- DATA TO PROCESS
_ _ _ _ _
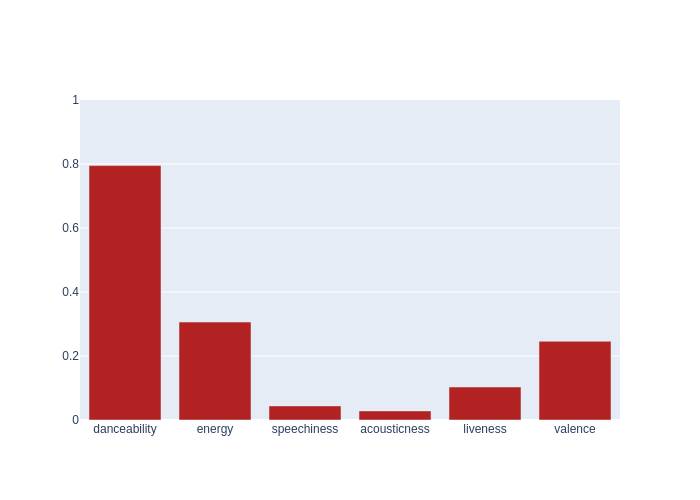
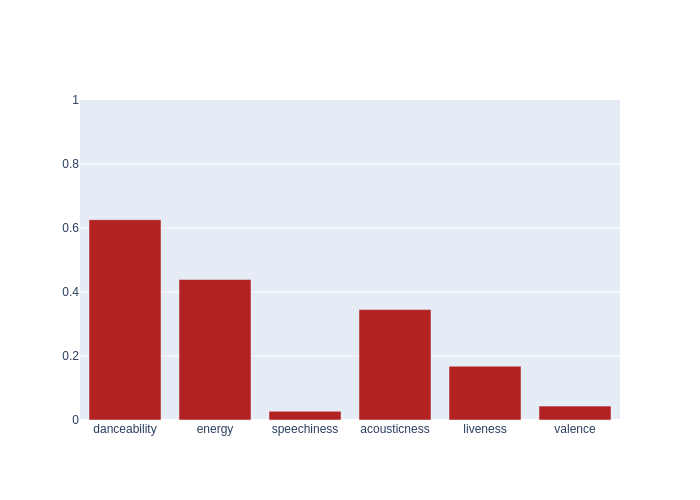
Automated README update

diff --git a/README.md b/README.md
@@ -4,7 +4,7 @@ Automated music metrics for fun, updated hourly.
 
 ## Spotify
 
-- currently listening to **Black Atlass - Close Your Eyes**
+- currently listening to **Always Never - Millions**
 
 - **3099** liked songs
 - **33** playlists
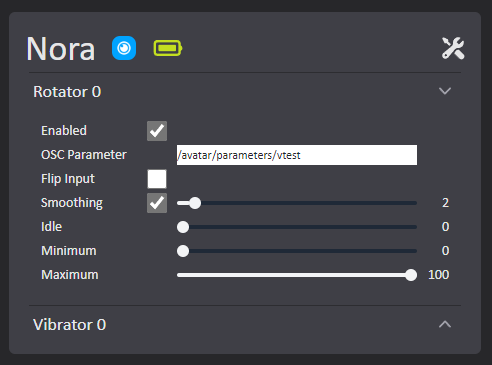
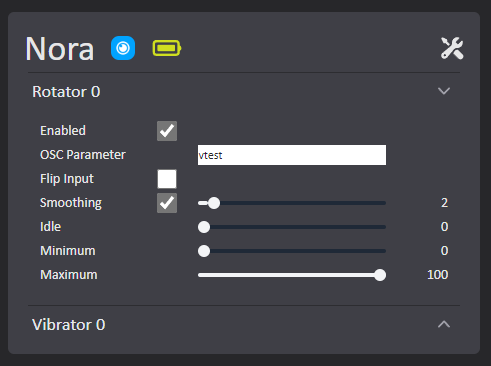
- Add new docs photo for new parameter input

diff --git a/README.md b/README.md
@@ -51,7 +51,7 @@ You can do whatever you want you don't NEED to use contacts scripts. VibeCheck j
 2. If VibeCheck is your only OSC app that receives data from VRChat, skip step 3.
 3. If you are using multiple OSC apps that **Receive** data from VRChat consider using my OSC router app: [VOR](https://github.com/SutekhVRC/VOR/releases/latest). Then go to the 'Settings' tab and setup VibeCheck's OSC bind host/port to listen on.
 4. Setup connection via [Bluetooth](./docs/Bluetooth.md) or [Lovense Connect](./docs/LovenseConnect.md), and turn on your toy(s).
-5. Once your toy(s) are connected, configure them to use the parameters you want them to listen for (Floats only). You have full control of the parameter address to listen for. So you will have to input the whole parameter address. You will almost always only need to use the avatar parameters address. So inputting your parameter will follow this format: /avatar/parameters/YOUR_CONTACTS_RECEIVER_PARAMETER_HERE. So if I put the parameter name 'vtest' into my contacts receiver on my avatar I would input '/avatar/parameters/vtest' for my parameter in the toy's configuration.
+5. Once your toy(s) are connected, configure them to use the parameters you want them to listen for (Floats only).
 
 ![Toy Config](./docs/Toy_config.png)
_ _ _ _ _
- WORK INSTRUCTION
Produce verbatim the lines starting at the one with "2. If VibeCheck" and ending at the last line of the material, both ends included. Add no other line.

- REPLY
 2. If VibeCheck is your only OSC app that receives data from VRChat, skip step 3.
 3. If you are using multiple OSC apps that **Receive** data from VRChat consider using my OSC router app: [VOR](https://github.com/SutekhVRC/VOR/releases/latest). Then go to the 'Settings' tab and setup VibeCheck's OSC bind host/port to listen on.
 4. Setup connection via [Bluetooth](./docs/Bluetooth.md) or [Lovense Connect](./docs/LovenseConnect.md), and turn on your toy(s).
-5. Once your toy(s) are connected, configure them to use the parameters you want them to listen for (Floats only). You have full control of the parameter address to listen for. So you will have to input the whole parameter address. You will almost always only need to use the avatar parameters address. So inputting your parameter will follow this format: /avatar/parameters/YOUR_CONTACTS_RECEIVER_PARAMETER_HERE. So if I put the parameter name 'vtest' into my contacts receiver on my avatar I would input '/avatar/parameters/vtest' for my parameter in the toy's configuration.
+5. Once your toy(s) are connected, configure them to use the parameters you want them to listen for (Floats only).
 
 ![Toy Config](./docs/Toy_config.png)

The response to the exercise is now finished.